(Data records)
============
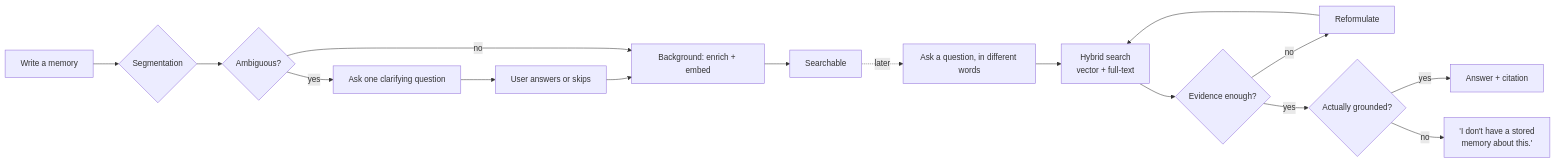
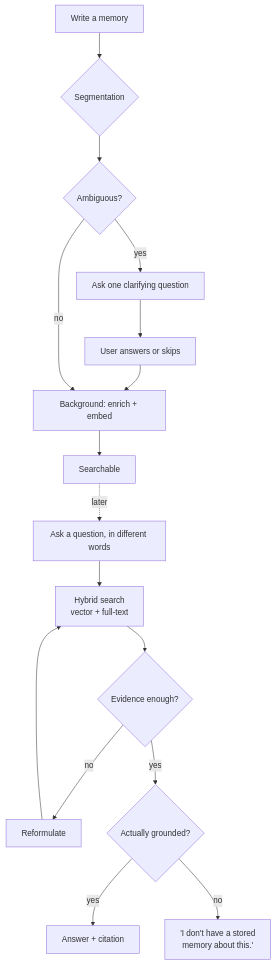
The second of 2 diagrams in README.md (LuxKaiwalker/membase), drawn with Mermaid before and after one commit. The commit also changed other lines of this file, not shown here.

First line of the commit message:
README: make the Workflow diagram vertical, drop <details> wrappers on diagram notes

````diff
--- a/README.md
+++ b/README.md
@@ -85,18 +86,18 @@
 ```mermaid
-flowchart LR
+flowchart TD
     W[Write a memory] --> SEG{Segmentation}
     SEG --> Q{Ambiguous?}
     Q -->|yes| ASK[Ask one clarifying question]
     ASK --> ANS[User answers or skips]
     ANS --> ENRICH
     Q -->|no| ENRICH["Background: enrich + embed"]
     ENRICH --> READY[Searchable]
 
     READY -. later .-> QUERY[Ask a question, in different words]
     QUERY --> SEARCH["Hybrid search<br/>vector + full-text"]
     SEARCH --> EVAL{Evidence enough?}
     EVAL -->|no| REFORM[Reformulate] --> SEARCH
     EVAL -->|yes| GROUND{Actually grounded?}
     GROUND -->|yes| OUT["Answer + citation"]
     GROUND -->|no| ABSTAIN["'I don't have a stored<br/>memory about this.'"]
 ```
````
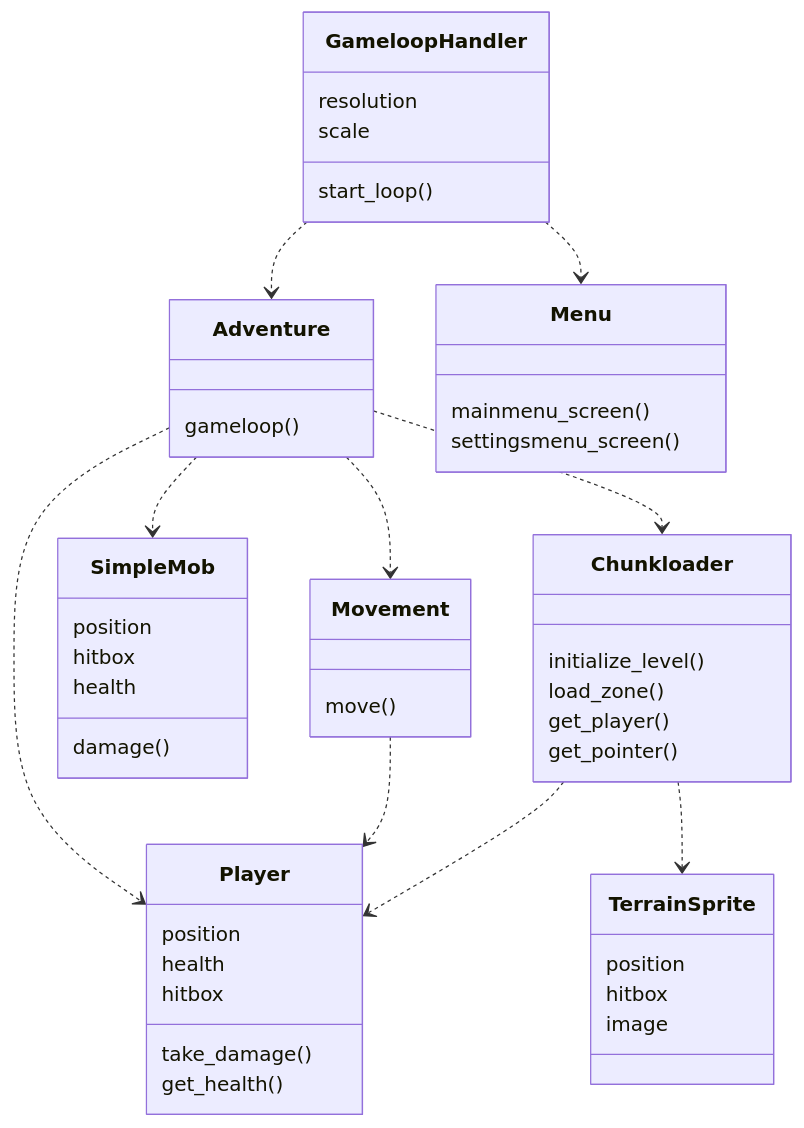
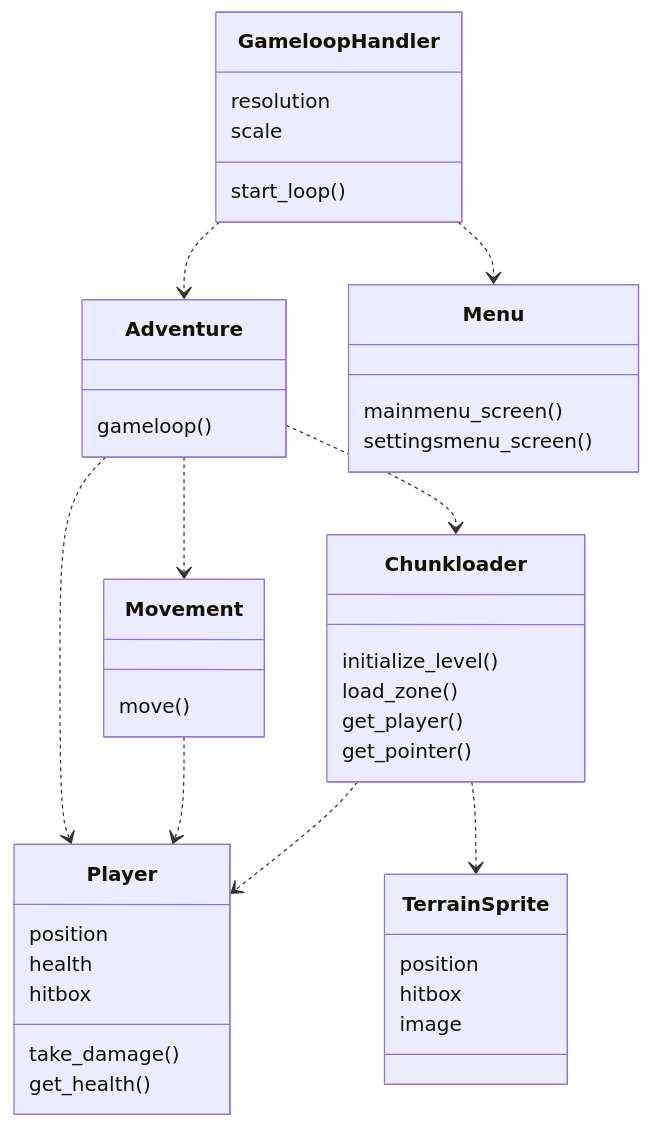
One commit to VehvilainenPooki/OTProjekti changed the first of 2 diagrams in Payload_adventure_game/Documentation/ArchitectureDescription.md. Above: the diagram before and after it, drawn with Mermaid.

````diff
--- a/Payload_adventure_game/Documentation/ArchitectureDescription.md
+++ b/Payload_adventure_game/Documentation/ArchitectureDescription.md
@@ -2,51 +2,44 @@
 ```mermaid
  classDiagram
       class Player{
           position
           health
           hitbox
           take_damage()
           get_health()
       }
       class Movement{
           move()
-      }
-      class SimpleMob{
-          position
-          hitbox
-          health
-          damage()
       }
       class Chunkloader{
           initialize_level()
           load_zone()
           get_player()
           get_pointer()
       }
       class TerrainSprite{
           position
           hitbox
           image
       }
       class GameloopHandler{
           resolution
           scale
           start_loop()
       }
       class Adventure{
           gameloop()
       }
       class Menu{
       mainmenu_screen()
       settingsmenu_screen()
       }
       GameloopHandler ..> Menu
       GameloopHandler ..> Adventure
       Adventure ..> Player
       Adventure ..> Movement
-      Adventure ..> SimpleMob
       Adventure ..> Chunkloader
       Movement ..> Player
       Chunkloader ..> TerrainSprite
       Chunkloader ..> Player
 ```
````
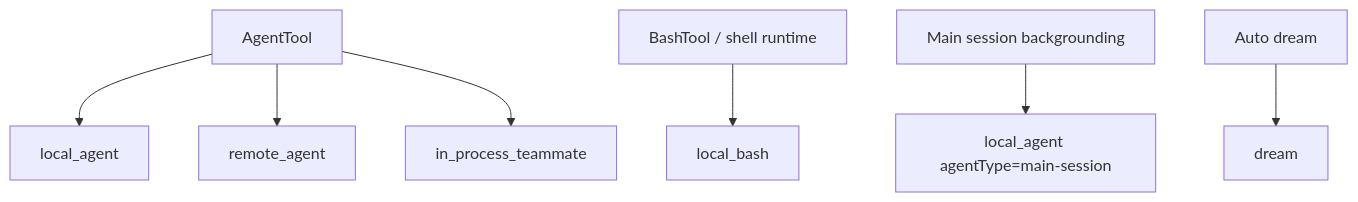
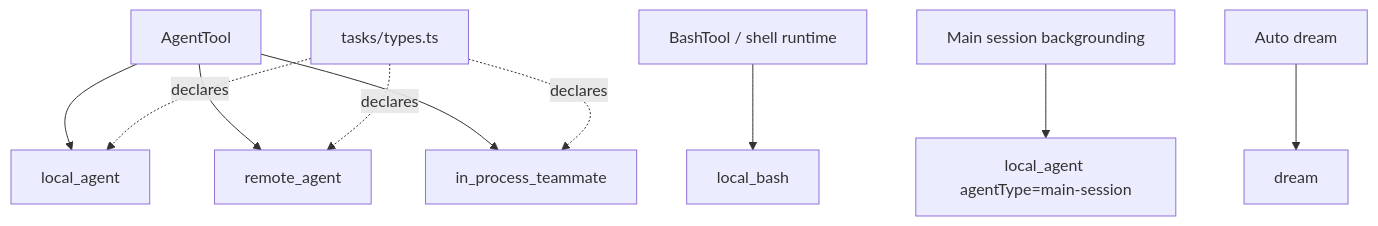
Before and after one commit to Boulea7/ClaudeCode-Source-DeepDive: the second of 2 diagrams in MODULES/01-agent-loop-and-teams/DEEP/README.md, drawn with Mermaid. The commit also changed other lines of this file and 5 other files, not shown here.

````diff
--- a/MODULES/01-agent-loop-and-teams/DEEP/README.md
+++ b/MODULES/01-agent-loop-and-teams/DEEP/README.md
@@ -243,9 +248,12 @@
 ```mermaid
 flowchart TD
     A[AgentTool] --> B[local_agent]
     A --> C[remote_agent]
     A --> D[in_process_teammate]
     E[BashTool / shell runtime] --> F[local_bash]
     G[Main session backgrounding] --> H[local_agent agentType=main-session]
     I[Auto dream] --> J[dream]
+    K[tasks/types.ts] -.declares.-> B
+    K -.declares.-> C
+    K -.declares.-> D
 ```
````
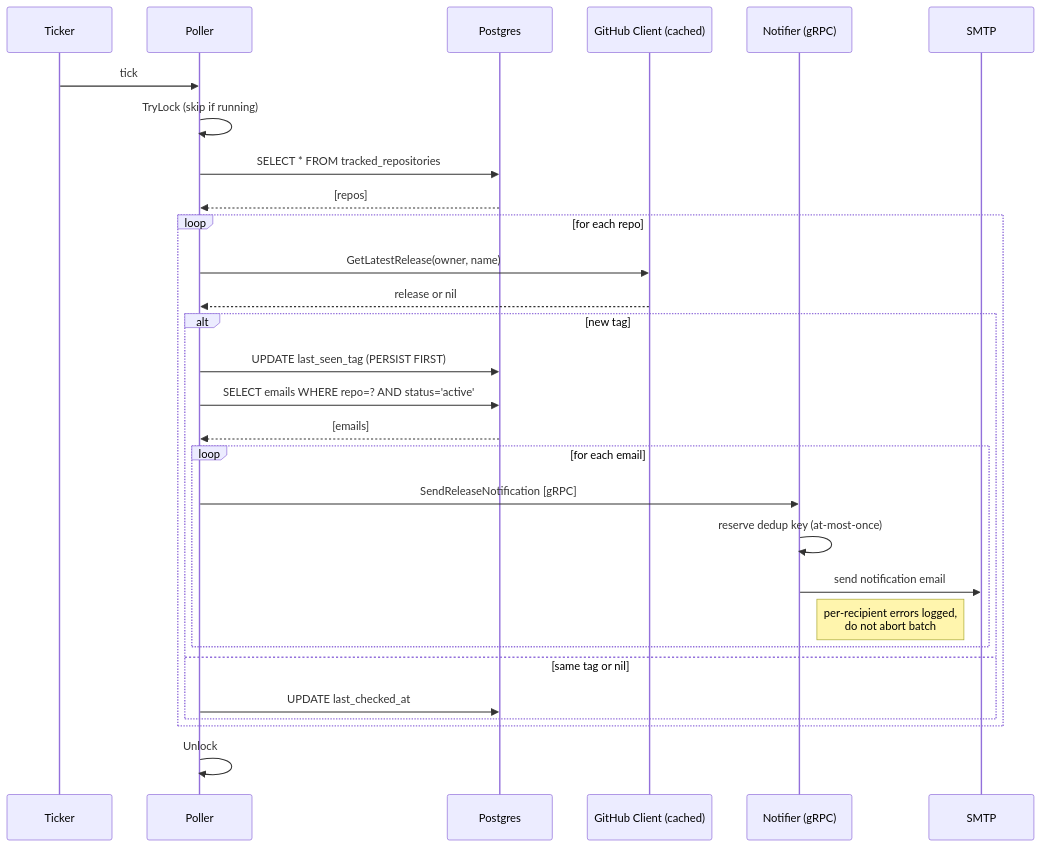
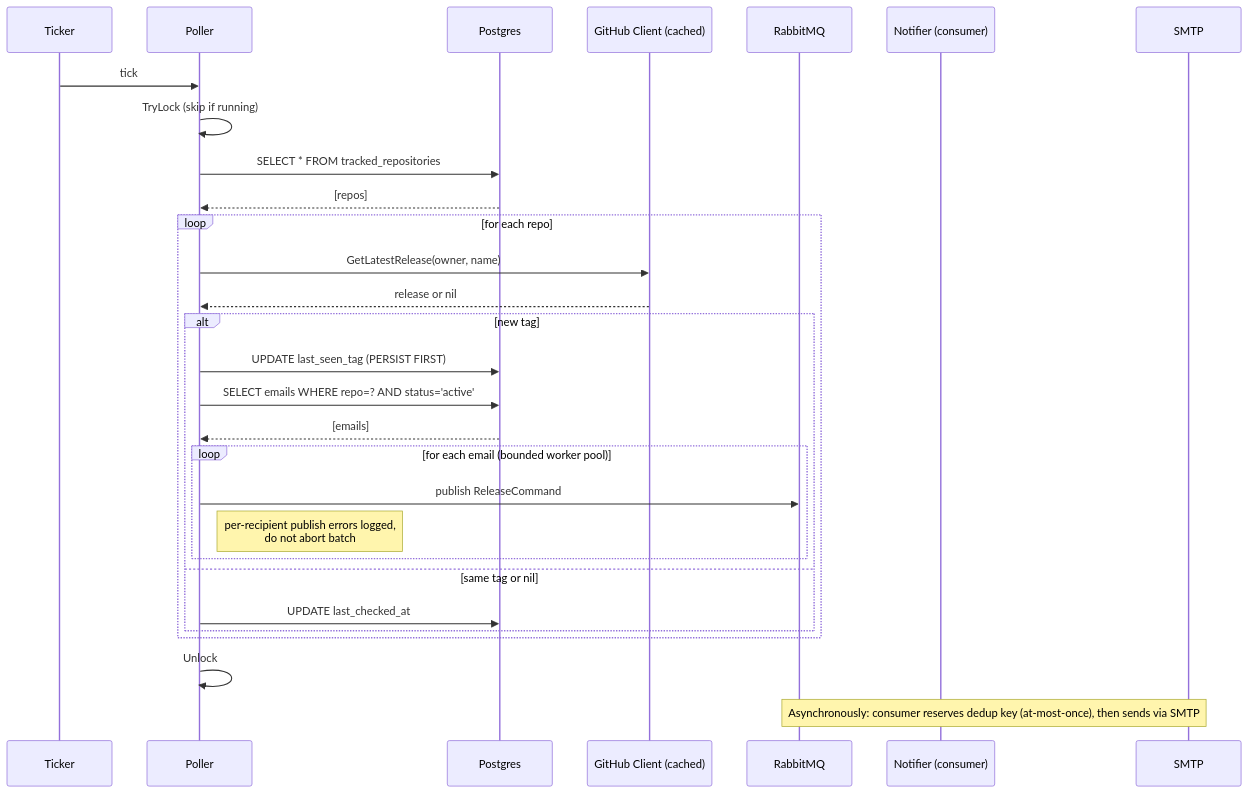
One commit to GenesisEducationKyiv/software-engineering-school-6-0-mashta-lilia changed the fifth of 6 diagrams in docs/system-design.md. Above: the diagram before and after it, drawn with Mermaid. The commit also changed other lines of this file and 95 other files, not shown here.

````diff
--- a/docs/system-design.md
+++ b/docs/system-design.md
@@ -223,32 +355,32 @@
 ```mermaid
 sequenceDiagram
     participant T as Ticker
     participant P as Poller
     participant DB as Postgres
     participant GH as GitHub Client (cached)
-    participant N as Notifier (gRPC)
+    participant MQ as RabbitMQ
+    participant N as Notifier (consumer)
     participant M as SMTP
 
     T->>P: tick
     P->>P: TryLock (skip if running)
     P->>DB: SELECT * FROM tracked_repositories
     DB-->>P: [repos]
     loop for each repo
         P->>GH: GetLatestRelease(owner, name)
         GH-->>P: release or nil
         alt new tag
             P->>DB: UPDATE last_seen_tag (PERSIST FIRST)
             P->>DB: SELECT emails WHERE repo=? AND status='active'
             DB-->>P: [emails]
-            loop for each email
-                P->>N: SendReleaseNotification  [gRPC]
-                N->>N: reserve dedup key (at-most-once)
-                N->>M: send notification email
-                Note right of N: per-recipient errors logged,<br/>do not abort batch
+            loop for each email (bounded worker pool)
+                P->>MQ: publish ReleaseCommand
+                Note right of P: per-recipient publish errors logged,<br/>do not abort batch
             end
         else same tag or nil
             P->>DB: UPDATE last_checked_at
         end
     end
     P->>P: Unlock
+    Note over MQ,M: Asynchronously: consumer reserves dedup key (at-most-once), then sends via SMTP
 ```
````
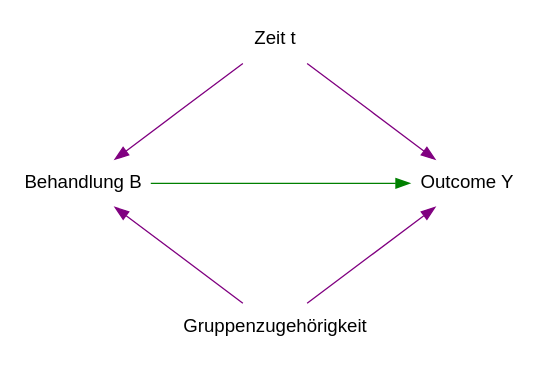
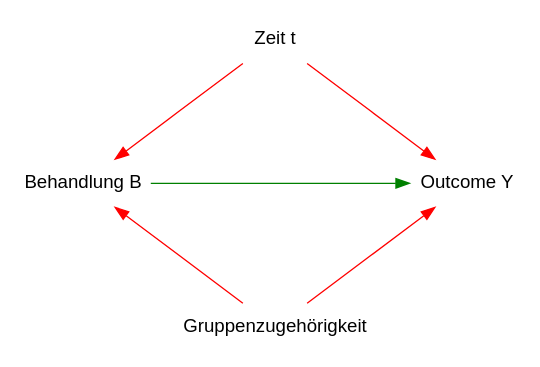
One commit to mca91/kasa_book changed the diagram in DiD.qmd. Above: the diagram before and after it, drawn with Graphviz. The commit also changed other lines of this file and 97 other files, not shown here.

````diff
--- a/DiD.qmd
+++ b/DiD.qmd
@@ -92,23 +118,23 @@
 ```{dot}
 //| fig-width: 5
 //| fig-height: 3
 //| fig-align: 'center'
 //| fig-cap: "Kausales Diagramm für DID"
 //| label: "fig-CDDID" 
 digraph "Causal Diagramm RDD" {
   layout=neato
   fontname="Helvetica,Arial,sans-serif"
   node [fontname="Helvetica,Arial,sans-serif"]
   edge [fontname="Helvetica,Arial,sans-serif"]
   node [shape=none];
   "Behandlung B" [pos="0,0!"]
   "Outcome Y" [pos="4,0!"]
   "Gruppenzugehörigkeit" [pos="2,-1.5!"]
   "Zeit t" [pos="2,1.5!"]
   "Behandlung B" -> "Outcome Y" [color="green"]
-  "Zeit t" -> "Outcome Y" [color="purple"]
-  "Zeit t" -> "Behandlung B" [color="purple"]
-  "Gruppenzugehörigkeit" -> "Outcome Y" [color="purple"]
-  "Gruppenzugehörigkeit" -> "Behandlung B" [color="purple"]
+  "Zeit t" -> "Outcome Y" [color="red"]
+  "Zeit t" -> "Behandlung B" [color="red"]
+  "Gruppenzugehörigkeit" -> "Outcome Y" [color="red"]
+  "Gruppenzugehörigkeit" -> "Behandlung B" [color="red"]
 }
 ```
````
============
* What is being asked
Could the entries above be copied out exactly, with no pictures included?

* Solution for this problem
The second of 2 diagrams in README.md (LuxKaiwalker/membase), drawn with Mermaid before and after one commit. The commit also changed other lines of this file, not shown here.

First line of the commit message:
README: make the Workflow diagram vertical, drop <details> wrappers on diagram notes

````diff
--- a/README.md
+++ b/README.md
@@ -85,18 +86,18 @@
 ```mermaid
-flowchart LR
+flowchart TD
     W[Write a memory] --> SEG{Segmentation}
     SEG --> Q{Ambiguous?}
     Q -->|yes| ASK[Ask one clarifying question]
     ASK --> ANS[User answers or skips]
     ANS --> ENRICH
     Q -->|no| ENRICH["Background: enrich + embed"]
     ENRICH --> READY[Searchable]
 
     READY -. later .-> QUERY[Ask a question, in different words]
     QUERY --> SEARCH["Hybrid search<br/>vector + full-text"]
     SEARCH --> EVAL{Evidence enough?}
     EVAL -->|no| REFORM[Reformulate] --> SEARCH
     EVAL -->|yes| GROUND{Actually grounded?}
     GROUND -->|yes| OUT["Answer + citation"]
     GROUND -->|no| ABSTAIN["'I don't have a stored<br/>memory about this.'"]
 ```
````
One commit to VehvilainenPooki/OTProjekti changed the first of 2 diagrams in Payload_adventure_game/Documentation/ArchitectureDescription.md. Above: the diagram before and after it, drawn with Mermaid.

````diff
--- a/Payload_adventure_game/Documentation/ArchitectureDescription.md
+++ b/Payload_adventure_game/Documentation/ArchitectureDescription.md
@@ -2,51 +2,44 @@
 ```mermaid
  classDiagram
       class Player{
           position
           health
           hitbox
           take_damage()
           get_health()
       }
       class Movement{
           move()
-      }
-      class SimpleMob{
-          position
-          hitbox
-          health
-          damage()
       }
       class Chunkloader{
           initialize_level()
           load_zone()
           get_player()
           get_pointer()
       }
       class TerrainSprite{
           position
           hitbox
           image
       }
       class GameloopHandler{
           resolution
           scale
           start_loop()
       }
       class Adventure{
           gameloop()
       }
       class Menu{
       mainmenu_screen()
       settingsmenu_screen()
       }
       GameloopHandler ..> Menu
       GameloopHandler ..> Adventure
       Adventure ..> Player
       Adventure ..> Movement
-      Adventure ..> SimpleMob
       Adventure ..> Chunkloader
       Movement ..> Player
       Chunkloader ..> TerrainSprite
       Chunkloader ..> Player
 ```
````
Before and after one commit to Boulea7/ClaudeCode-Source-DeepDive: the second of 2 diagrams in MODULES/01-agent-loop-and-teams/DEEP/README.md, drawn with Mermaid. The commit also changed other lines of this file and 5 other files, not shown here.

````diff
--- a/MODULES/01-agent-loop-and-teams/DEEP/README.md
+++ b/MODULES/01-agent-loop-and-teams/DEEP/README.md
@@ -243,9 +248,12 @@
 ```mermaid
 flowchart TD
     A[AgentTool] --> B[local_agent]
     A --> C[remote_agent]
     A --> D[in_process_teammate]
     E[BashTool / shell runtime] --> F[local_bash]
     G[Main session backgrounding] --> H[local_agent agentType=main-session]
     I[Auto dream] --> J[dream]
+    K[tasks/types.ts] -.declares.-> B
+    K -.declares.-> C
+    K -.declares.-> D
 ```
````
One commit to GenesisEducationKyiv/software-engineering-school-6-0-mashta-lilia changed the fifth of 6 diagrams in docs/system-design.md. Above: the diagram before and after it, drawn with Mermaid. The commit also changed other lines of this file and 95 other files, not shown here.

````diff
--- a/docs/system-design.md
+++ b/docs/system-design.md
@@ -223,32 +355,32 @@
 ```mermaid
 sequenceDiagram
     participant T as Ticker
     participant P as Poller
     participant DB as Postgres
     participant GH as GitHub Client (cached)
-    participant N as Notifier (gRPC)
+    participant MQ as RabbitMQ
+    participant N as Notifier (consumer)
     participant M as SMTP
 
     T->>P: tick
     P->>P: TryLock (skip if running)
     P->>DB: SELECT * FROM tracked_repositories
     DB-->>P: [repos]
     loop for each repo
         P->>GH: GetLatestRelease(owner, name)
         GH-->>P: release or nil
         alt new tag
             P->>DB: UPDATE last_seen_tag (PERSIST FIRST)
             P->>DB: SELECT emails WHERE repo=? AND status='active'
             DB-->>P: [emails]
-            loop for each email
-                P->>N: SendReleaseNotification  [gRPC]
-                N->>N: reserve dedup key (at-most-once)
-                N->>M: send notification email
-                Note right of N: per-recipient errors logged,<br/>do not abort batch
+            loop for each email (bounded worker pool)
+                P->>MQ: publish ReleaseCommand
+                Note right of P: per-recipient publish errors logged,<br/>do not abort batch
             end
         else same tag or nil
             P->>DB: UPDATE last_checked_at
         end
     end
     P->>P: Unlock
+    Note over MQ,M: Asynchronously: consumer reserves dedup key (at-most-once), then sends via SMTP
 ```
````
One commit to mca91/kasa_book changed the diagram in DiD.qmd. Above: the diagram before and after it, drawn with Graphviz. The commit also changed other lines of this file and 97 other files, not shown here.

````diff
--- a/DiD.qmd
+++ b/DiD.qmd
@@ -92,23 +118,23 @@
 ```{dot}
 //| fig-width: 5
 //| fig-height: 3
 //| fig-align: 'center'
 //| fig-cap: "Kausales Diagramm für DID"
 //| label: "fig-CDDID" 
 digraph "Causal Diagramm RDD" {
   layout=neato
   fontname="Helvetica,Arial,sans-serif"
   node [fontname="Helvetica,Arial,sans-serif"]
   edge [fontname="Helvetica,Arial,sans-serif"]
   node [shape=none];
   "Behandlung B" [pos="0,0!"]
   "Outcome Y" [pos="4,0!"]
   "Gruppenzugehörigkeit" [pos="2,-1.5!"]
   "Zeit t" [pos="2,1.5!"]
   "Behandlung B" -> "Outcome Y" [color="green"]
-  "Zeit t" -> "Outcome Y" [color="purple"]
-  "Zeit t" -> "Behandlung B" [color="purple"]
-  "Gruppenzugehörigkeit" -> "Outcome Y" [color="purple"]
-  "Gruppenzugehörigkeit" -> "Behandlung B" [color="purple"]
+  "Zeit t" -> "Outcome Y" [color="red"]
+  "Zeit t" -> "Behandlung B" [color="red"]
+  "Gruppenzugehörigkeit" -> "Outcome Y" [color="red"]
+  "Gruppenzugehörigkeit" -> "Behandlung B" [color="red"]
 }
 ```
````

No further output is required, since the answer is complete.